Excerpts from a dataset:
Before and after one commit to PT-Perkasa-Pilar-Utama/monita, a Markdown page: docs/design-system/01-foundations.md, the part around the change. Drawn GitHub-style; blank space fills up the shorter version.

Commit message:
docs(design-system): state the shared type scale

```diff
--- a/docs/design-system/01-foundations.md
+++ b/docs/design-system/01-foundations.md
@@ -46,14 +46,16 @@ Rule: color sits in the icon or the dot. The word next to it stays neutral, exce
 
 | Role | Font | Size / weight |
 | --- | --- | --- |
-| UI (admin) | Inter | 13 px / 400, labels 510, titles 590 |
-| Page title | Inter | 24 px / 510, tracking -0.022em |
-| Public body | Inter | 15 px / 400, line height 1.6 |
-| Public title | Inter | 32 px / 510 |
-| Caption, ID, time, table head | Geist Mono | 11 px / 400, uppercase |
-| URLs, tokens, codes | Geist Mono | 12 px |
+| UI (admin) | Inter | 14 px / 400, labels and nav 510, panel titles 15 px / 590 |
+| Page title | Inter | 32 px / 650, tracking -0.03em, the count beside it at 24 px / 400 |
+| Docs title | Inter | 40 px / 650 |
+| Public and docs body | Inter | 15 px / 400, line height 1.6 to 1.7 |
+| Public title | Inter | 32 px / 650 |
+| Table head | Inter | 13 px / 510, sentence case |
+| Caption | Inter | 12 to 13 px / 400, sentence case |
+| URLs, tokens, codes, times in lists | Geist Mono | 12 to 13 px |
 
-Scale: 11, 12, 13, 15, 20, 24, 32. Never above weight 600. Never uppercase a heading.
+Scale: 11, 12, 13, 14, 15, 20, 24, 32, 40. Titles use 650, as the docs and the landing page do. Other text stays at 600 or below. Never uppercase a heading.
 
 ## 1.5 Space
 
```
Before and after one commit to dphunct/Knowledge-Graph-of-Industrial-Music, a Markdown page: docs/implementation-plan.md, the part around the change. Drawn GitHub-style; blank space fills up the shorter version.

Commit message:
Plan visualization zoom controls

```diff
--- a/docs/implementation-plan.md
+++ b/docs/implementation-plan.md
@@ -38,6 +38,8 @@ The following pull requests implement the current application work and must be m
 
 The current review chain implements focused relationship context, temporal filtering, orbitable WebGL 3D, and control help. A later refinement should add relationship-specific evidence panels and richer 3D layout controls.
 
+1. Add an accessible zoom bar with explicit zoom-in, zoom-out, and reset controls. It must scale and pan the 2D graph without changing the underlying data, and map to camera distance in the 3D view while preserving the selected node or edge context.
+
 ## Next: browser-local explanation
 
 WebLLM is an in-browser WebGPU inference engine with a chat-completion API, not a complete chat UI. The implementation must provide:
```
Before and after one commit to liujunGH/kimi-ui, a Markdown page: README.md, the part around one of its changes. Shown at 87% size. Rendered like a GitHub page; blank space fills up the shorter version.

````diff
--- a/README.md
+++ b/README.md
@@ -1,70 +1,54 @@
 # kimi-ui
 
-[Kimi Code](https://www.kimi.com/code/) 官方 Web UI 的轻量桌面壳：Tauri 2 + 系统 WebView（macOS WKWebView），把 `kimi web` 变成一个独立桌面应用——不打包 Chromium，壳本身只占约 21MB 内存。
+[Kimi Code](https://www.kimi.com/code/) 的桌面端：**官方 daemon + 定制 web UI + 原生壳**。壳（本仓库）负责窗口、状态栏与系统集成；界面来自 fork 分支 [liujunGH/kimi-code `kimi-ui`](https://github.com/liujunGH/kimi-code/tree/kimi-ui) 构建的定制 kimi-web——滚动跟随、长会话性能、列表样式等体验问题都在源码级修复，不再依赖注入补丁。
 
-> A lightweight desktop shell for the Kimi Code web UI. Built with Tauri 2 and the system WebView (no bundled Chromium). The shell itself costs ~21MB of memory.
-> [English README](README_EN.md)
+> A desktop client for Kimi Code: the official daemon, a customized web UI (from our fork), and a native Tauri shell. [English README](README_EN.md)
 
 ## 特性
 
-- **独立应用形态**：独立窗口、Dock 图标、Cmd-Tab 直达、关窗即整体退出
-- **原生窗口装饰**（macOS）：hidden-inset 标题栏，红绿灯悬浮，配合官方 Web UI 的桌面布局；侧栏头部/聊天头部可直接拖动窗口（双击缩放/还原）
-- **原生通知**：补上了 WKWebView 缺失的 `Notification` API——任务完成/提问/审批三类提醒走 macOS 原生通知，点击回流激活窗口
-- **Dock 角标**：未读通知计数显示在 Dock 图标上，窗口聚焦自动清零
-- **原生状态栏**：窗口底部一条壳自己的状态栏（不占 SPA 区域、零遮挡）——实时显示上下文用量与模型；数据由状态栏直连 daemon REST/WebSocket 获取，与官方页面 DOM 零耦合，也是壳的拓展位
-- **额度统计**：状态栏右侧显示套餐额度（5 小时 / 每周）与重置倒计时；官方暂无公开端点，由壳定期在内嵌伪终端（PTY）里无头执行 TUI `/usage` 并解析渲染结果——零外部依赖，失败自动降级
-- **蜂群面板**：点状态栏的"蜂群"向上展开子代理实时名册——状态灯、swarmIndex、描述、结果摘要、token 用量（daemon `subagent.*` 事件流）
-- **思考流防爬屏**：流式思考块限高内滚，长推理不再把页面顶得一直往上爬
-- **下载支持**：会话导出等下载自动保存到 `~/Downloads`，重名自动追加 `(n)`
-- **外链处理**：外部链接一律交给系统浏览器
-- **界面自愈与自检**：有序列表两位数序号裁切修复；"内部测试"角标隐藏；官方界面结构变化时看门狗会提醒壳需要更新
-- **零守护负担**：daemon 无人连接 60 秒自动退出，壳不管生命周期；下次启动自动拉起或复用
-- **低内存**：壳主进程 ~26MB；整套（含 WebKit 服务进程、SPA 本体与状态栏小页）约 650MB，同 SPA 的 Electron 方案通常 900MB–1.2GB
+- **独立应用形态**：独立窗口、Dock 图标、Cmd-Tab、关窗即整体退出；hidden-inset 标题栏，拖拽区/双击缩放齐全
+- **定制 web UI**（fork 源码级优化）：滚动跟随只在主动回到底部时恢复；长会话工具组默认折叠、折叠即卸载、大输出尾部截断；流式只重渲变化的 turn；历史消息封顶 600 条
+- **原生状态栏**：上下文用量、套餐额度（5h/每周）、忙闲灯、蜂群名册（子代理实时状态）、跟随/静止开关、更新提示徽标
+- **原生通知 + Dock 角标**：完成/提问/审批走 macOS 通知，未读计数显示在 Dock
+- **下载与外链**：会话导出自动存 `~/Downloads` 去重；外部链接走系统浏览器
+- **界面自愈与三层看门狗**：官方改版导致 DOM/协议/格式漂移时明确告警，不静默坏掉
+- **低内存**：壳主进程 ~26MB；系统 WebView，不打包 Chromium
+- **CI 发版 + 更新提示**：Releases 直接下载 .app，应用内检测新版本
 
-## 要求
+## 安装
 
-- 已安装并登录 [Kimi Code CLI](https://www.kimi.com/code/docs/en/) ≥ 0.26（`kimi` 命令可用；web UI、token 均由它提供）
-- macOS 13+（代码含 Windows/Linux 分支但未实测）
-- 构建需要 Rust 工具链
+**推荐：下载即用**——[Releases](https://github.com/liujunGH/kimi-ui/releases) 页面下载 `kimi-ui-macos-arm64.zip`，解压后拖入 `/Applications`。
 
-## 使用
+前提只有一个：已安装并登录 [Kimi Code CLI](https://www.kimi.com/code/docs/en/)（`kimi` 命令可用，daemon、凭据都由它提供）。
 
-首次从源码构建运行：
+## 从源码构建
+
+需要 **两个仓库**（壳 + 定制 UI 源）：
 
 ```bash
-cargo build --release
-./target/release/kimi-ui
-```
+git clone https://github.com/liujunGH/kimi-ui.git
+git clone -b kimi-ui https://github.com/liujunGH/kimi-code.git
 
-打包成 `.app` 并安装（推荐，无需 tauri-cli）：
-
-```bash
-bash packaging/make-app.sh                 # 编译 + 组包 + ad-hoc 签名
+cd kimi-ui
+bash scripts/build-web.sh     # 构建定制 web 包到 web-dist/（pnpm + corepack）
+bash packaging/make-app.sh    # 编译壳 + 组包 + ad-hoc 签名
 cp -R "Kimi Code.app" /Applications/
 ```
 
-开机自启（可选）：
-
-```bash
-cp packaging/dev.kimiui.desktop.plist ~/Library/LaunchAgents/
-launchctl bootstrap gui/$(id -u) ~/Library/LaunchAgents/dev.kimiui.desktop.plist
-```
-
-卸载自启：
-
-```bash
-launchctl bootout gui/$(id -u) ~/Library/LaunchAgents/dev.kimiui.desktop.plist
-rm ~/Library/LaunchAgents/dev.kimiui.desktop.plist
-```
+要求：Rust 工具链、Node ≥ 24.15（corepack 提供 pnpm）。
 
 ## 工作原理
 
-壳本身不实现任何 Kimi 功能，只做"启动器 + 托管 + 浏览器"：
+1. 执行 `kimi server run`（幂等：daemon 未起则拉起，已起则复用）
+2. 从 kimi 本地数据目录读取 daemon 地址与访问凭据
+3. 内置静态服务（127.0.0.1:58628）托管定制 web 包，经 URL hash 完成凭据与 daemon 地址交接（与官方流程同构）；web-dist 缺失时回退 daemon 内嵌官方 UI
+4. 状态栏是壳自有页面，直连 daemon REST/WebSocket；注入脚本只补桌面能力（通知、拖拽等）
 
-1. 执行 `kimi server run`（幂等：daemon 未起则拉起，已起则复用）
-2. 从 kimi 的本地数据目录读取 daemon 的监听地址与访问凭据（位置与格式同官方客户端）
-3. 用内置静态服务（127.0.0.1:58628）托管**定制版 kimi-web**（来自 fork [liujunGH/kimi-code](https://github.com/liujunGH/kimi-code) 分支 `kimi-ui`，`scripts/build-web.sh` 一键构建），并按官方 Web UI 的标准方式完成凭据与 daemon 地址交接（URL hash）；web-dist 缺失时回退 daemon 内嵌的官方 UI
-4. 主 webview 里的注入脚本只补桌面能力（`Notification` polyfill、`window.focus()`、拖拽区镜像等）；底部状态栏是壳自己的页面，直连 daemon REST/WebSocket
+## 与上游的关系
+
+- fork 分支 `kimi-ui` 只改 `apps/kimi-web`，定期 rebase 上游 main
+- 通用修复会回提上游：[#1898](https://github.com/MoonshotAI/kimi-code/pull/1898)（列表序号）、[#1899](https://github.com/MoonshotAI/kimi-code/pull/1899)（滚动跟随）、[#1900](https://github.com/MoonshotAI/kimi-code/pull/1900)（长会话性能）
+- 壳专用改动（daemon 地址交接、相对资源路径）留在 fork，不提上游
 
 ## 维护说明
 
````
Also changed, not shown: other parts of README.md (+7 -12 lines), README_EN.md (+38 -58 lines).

Description of the task: Take every line above carrying "URLs" and return it.

Worked solution:
-| URLs, tokens, codes | Geist Mono | 12 px |
+| URLs, tokens, codes, times in lists | Geist Mono | 12 to 13 px |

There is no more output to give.